*Records*
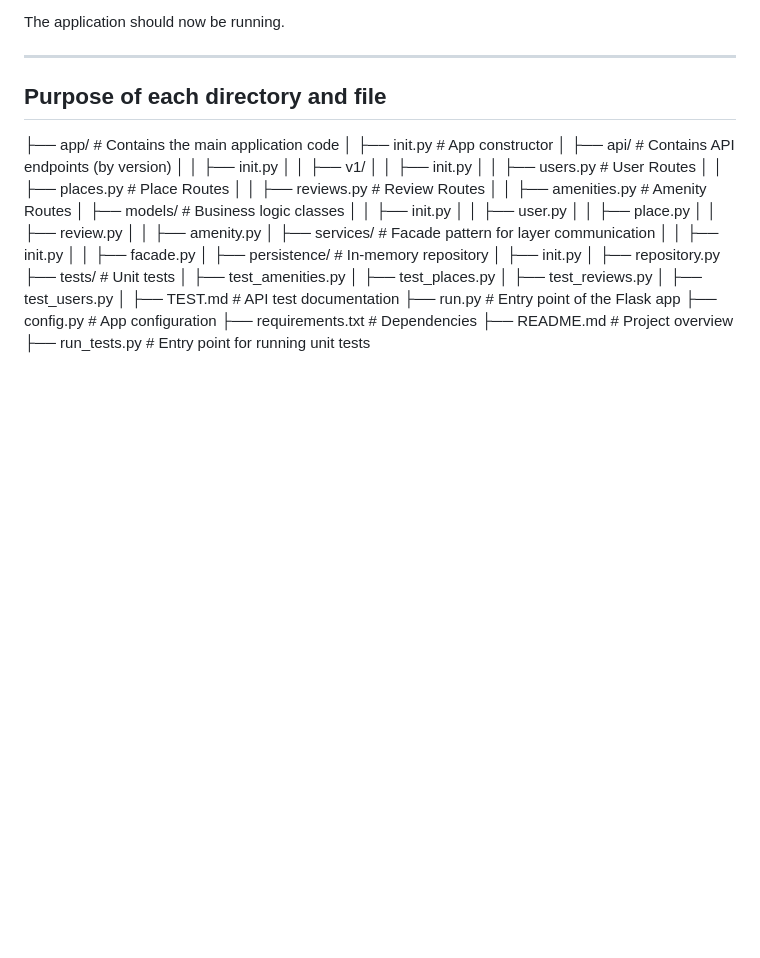
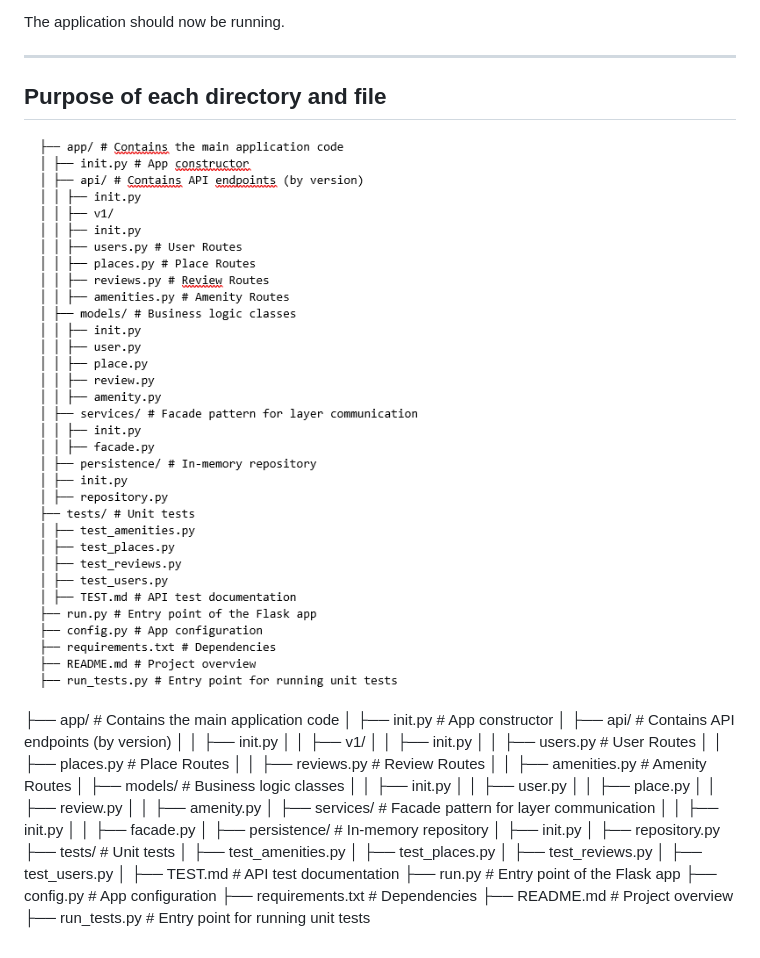
Before and after one commit to Timi-Holberton/holbertonschool-hbnb, a Markdown page: README.md, the part around the change. Drawn GitHub-style; pictures changed too: structure.png (added); blank space fills up the shorter version.

Commit message:
correctif README + ajout image de la structure

```diff
--- a/README.md
+++ b/README.md
@@ -19,6 +19,8 @@ The application should now be running.
 ---
 
 ## Purpose of each directory and file
+
+![Structure du projet](structure.png)
 
 ├── app/ # Contains the main application code
 │ ├── init.py # App constructor
```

*What to produce*
Go through the records and repeat each one exactly, skipping anything that is a picture.

*Solution to this task*
Before and after one commit to Timi-Holberton/holbertonschool-hbnb, a Markdown page: README.md, the part around the change. Drawn GitHub-style; pictures changed too: structure.png (added); blank space fills up the shorter version.

Commit message:
correctif README + ajout image de la structure

```diff
--- a/README.md
+++ b/README.md
@@ -19,6 +19,8 @@ The application should now be running.
 ---
 
 ## Purpose of each directory and file
+
+![Structure du projet](structure.png)
 
 ├── app/ # Contains the main application code
 │ ├── init.py # App constructor
```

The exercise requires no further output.